◆ **ASSIGNMENT**:
Tally the lines below that contain the word "part". Only the number should be returned.
• • • •
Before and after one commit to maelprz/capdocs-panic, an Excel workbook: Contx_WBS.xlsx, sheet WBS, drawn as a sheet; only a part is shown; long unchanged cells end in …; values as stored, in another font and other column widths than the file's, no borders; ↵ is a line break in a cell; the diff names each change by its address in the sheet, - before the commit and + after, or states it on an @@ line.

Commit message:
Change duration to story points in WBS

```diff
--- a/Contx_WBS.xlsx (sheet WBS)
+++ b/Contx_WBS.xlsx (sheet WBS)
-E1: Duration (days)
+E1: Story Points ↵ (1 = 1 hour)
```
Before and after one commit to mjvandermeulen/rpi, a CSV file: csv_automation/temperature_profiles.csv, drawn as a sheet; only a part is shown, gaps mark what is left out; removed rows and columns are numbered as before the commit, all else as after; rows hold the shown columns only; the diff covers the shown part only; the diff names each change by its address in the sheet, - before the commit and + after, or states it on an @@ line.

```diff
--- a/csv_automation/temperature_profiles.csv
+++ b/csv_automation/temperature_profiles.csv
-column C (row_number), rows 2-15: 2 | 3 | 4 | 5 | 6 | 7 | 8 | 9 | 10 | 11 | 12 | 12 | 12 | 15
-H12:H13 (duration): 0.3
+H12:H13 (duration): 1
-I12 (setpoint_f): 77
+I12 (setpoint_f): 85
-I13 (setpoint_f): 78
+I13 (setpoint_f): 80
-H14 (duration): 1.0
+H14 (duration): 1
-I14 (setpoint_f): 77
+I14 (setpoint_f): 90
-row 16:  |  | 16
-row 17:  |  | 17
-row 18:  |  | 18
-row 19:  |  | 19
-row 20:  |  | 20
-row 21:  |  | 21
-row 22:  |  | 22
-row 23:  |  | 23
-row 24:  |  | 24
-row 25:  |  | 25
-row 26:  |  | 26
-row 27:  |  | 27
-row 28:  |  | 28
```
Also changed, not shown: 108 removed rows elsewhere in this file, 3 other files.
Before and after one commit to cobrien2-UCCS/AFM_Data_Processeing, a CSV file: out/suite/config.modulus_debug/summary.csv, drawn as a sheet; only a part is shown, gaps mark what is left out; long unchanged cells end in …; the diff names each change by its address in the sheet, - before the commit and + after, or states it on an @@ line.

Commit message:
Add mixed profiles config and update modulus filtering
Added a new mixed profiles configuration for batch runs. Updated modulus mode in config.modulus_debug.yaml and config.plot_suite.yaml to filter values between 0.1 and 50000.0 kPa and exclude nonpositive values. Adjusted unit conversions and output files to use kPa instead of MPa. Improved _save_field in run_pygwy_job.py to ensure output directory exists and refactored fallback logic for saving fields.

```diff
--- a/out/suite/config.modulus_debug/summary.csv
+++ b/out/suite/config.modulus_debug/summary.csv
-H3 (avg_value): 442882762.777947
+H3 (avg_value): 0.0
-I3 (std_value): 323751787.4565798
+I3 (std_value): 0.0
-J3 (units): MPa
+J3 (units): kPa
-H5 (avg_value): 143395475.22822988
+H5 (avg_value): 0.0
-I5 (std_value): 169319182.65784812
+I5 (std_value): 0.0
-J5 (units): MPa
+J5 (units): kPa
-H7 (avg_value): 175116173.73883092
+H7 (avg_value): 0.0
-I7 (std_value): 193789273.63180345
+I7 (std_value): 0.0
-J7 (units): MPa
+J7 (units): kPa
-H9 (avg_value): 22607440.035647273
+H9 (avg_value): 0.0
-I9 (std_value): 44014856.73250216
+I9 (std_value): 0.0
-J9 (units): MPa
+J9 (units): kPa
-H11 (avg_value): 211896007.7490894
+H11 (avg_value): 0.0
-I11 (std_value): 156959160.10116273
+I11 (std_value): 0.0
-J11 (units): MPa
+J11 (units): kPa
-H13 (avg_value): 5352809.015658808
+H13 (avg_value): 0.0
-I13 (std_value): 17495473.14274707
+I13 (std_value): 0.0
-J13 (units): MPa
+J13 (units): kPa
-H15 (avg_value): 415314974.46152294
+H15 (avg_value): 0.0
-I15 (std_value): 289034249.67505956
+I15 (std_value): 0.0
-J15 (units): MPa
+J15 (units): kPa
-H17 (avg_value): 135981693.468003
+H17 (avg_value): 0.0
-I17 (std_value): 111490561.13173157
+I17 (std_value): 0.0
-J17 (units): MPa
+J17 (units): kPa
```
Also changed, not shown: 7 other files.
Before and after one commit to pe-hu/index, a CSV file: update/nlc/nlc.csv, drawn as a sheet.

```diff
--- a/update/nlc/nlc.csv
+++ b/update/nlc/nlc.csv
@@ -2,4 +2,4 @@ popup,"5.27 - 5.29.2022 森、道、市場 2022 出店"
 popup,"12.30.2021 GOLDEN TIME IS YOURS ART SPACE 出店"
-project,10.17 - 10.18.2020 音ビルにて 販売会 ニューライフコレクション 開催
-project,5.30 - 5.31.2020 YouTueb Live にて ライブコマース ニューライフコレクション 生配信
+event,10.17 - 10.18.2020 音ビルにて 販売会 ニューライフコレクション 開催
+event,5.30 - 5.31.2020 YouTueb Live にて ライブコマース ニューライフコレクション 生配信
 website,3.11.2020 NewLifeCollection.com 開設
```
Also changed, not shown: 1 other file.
• • • •
◆ **ANSWER SPACE**:
3